This does not mean there’s no accomplishment in the work. Uniting 12 writers and two directors (Nicolas Kent and Indhu Rubasingham) for 19 “chapters” across three collections, totaling nearly seven and a half hours of playing time, is going to result in some sparkle. When The Great Game, a term referring to the constant sparring between the Soviet Union and England for control of the region, is at the top of its own game, it makes you realize there’s more to this part of the world than you can discern from the buzzwords to which it’s so often reduced in news reports. And even when the action is in a lull, it’s never turgid and always at least digestible.

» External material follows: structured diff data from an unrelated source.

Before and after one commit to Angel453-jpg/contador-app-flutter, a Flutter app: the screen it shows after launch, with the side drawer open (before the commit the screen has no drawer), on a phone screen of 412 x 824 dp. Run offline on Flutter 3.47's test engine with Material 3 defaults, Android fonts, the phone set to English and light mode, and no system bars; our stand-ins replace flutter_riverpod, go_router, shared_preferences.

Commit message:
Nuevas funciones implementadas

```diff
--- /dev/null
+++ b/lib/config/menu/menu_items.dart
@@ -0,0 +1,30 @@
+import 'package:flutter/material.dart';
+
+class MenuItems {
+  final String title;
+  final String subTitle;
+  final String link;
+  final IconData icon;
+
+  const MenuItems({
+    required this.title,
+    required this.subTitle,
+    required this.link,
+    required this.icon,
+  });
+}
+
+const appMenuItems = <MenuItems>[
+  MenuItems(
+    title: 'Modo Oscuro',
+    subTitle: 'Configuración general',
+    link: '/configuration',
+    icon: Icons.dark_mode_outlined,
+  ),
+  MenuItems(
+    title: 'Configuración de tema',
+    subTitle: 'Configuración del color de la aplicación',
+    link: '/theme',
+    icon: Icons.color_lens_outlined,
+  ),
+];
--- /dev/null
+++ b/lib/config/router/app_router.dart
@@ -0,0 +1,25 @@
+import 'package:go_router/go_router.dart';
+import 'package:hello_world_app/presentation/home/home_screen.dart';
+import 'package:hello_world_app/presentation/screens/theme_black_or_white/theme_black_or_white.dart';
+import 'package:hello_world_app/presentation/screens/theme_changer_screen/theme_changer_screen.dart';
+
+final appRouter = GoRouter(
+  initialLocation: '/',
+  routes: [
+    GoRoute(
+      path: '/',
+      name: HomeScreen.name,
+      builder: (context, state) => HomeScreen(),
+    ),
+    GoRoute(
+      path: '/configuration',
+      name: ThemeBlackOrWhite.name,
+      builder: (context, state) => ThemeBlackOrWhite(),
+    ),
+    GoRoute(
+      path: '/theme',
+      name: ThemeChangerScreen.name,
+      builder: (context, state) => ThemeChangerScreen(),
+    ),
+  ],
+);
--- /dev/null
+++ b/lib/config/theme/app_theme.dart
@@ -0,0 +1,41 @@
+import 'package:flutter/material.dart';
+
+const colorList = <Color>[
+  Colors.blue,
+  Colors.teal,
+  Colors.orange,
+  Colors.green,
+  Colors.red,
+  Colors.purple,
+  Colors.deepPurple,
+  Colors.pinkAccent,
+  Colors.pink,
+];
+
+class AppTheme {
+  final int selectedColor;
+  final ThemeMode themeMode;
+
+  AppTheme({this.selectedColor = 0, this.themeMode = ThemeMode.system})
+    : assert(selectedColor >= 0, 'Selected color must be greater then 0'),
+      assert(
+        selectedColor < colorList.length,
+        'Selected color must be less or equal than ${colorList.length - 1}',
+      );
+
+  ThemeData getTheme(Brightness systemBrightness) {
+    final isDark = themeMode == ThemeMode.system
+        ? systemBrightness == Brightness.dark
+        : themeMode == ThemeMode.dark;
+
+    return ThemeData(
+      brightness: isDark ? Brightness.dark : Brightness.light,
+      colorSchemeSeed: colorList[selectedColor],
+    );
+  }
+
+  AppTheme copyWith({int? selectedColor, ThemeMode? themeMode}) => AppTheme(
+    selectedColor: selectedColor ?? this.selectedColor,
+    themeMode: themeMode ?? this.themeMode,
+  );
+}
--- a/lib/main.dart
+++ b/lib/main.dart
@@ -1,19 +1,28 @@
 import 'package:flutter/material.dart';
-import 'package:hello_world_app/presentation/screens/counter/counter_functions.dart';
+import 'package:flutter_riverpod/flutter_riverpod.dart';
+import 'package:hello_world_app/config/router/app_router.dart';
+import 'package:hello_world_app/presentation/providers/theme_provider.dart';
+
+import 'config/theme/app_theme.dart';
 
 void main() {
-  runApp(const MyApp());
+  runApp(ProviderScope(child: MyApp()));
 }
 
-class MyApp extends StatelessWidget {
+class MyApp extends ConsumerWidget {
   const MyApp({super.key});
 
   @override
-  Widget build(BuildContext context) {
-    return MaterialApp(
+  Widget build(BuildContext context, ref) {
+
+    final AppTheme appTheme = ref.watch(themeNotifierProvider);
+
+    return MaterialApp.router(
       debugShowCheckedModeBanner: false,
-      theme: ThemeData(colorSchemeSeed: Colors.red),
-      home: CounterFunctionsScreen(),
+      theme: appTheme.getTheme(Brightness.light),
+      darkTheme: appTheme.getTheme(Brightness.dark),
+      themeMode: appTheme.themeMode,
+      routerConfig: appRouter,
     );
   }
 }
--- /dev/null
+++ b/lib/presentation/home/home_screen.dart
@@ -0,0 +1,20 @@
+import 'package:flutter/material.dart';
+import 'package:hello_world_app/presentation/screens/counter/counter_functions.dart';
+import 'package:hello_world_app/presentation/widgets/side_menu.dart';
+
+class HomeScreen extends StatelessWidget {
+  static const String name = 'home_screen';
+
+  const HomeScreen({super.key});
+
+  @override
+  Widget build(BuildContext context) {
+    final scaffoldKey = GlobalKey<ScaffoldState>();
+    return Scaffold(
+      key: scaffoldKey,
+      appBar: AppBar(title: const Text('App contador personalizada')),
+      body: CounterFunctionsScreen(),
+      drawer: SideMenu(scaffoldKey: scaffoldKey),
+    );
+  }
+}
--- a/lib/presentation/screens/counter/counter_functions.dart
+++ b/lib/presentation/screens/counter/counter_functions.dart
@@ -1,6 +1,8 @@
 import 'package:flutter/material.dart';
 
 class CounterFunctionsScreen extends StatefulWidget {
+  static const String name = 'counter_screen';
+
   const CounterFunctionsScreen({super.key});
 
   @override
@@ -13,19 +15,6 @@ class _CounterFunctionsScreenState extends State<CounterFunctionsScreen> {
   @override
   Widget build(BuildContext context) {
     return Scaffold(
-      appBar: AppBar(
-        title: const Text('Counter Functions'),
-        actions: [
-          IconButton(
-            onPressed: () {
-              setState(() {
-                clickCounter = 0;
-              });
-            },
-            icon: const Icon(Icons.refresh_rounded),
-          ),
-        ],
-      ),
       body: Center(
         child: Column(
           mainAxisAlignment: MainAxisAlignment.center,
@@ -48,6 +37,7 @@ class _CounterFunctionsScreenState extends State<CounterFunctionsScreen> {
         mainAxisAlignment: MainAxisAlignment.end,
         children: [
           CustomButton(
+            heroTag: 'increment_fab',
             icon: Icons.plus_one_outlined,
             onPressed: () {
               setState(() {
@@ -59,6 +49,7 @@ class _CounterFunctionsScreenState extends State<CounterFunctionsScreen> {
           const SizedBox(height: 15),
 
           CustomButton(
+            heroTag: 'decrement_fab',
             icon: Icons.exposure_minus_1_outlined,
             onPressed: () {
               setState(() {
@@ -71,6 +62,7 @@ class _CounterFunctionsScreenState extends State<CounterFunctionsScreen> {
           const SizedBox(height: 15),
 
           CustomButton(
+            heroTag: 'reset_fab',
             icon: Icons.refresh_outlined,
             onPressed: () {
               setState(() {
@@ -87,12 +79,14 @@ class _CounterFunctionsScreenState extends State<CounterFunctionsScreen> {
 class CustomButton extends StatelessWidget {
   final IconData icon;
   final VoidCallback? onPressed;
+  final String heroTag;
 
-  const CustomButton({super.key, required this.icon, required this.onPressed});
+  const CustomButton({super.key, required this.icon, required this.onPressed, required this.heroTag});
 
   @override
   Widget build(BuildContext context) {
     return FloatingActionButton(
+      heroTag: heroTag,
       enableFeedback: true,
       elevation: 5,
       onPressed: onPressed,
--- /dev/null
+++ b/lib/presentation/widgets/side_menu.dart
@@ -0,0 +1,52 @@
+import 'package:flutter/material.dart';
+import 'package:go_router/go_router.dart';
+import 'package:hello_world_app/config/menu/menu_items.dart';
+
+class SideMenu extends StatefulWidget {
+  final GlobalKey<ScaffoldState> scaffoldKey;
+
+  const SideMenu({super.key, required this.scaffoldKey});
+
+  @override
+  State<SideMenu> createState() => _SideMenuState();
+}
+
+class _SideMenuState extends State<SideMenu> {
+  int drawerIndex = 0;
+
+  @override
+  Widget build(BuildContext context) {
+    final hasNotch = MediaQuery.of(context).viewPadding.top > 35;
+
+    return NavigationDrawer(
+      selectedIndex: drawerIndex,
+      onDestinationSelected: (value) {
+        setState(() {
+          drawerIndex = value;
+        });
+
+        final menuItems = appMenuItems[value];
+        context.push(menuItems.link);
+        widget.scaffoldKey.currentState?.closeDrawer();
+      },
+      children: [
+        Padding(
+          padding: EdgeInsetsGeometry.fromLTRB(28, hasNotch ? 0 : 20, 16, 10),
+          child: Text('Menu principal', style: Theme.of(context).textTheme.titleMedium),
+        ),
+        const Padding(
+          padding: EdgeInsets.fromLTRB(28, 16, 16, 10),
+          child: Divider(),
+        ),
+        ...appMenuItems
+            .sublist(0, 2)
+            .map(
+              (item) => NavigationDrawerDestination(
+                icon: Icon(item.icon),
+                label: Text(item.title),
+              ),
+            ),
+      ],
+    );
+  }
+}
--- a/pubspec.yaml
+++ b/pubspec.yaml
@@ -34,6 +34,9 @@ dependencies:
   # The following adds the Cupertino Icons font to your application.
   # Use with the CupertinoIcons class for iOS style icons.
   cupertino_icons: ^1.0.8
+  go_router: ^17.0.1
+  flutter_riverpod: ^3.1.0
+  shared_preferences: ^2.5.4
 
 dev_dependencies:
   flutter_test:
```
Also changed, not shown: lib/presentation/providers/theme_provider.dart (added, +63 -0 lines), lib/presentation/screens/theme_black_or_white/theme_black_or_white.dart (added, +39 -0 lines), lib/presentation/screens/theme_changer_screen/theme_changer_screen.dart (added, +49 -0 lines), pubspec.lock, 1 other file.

It is not, however, in any way electrifying, which helps epics of this nature (or, well, any play) go down easier, as we’ve seen on our own shores in recent years. There’s none of the sweep of The Coast of Utopia, none of the rollicking laughs of The Norman Conquests, none of the homespun emotionalism of The Orphans’ Home Cycle, and none of the weighty import of Angels in America. All this show has in common with those is its length; what it lacks that they possess are a firm, consistent point of view and a strong arc carrying the viewer from beginning to end and proving that the journey was worthwhile. The Great Game just comes across as an anthology, which over such a long running time feels more wearying than wise.
The Public claims the three evenings may be viewed in any order, but unless you’re well versed in the subject, attending them in the proper chronological sequence (whether across nights or on weekend marathon days) is the safest strategy. This way, you’ll experience the beginnings of the modern era, when the British suffered a major defeat at Jalalabad in 1842 and half a century later carved up the region into Afghanistan and Pakistan, apparently aware of the fissures this could open; the Communists will then move in, and the United States will see the country as a chief battleground of the Cold War even as it unwittingly fuels greater tensions to come; and then arrives the last decade or so, with the concerns of the Taliban, women’s rights, aid workers, and soldiers taking over to show that both Afghanistan’s present and future remain open questions.
Obviousness and a sense of smug superiority characterize many of the remaining offerings. Playwright Ron Hutchinson has almost drafted “Durand’s Line” as a comedy, with the oh-so-smart Amir Abdur Rahman tut-tutting his way through Sir Henry Mortimer Durand’s attempts to bring order to the chaotic Middle East, and ticking off all the reasons we’re supposed to recognize the very notion was absurd from the start. Amit Gupta yanks us from the late 19th century to the early 21st with his “Campaign,” an astonishingly bland block of after-the-fact exposition for Wilkinson’s work that’s only missing a feather duster–bearing maid wondering when the master will be home.
Some of what remains is merely boring. The entire saga ends on two overwrought notes, first with Richard Bean’s watery examination of aid workers, “On the Side of the Angels,” and then with Simon Stephens’s “Canopy of Stars,” which drives home the dull dual messages that members of the military are making matters worse for both the people of Afghanistan and themselves. Interspersed throughout is “Verbatim,” Richard Norton-Taylor’s editing of speeches from contemporary power players (Hillary Clinton makes a brief appearance), that somehow sheds no new insight on the geopolitical situation.
Yet more is just outright weird. The second collection commences with David Edgar’s “Black Tulips,” which tries and fails to wring suspense from the Communist disintegration of Afghanistan by telling its story backwards (from 1987 to 1981); and fantasy floods “Miniskirts of Kabul,” David Greig’s musing on how a journalist might have imagined the final minutes of Communist leader Najibullah, whom the Taliban murdered in 1996.
But neither they nor Kent, the Tricycle Theatre's artistic director who commissioned the pieces in 2008, can overcome the stop-and-start nature that prevents the show from ever gaining either traction or momentum, whether individually or within each collection. The last thing an enterprise like this needs is pomposity, but a more elevated force behind it as a piece of entertainment might convince us of the playwrights' contention that the last 170 years of Afghanistan have been driven by one bang after another. The Great Game's potentially illuminating macro and micro sagas too often end with whimpers instead.
The Great Game: Afghanistan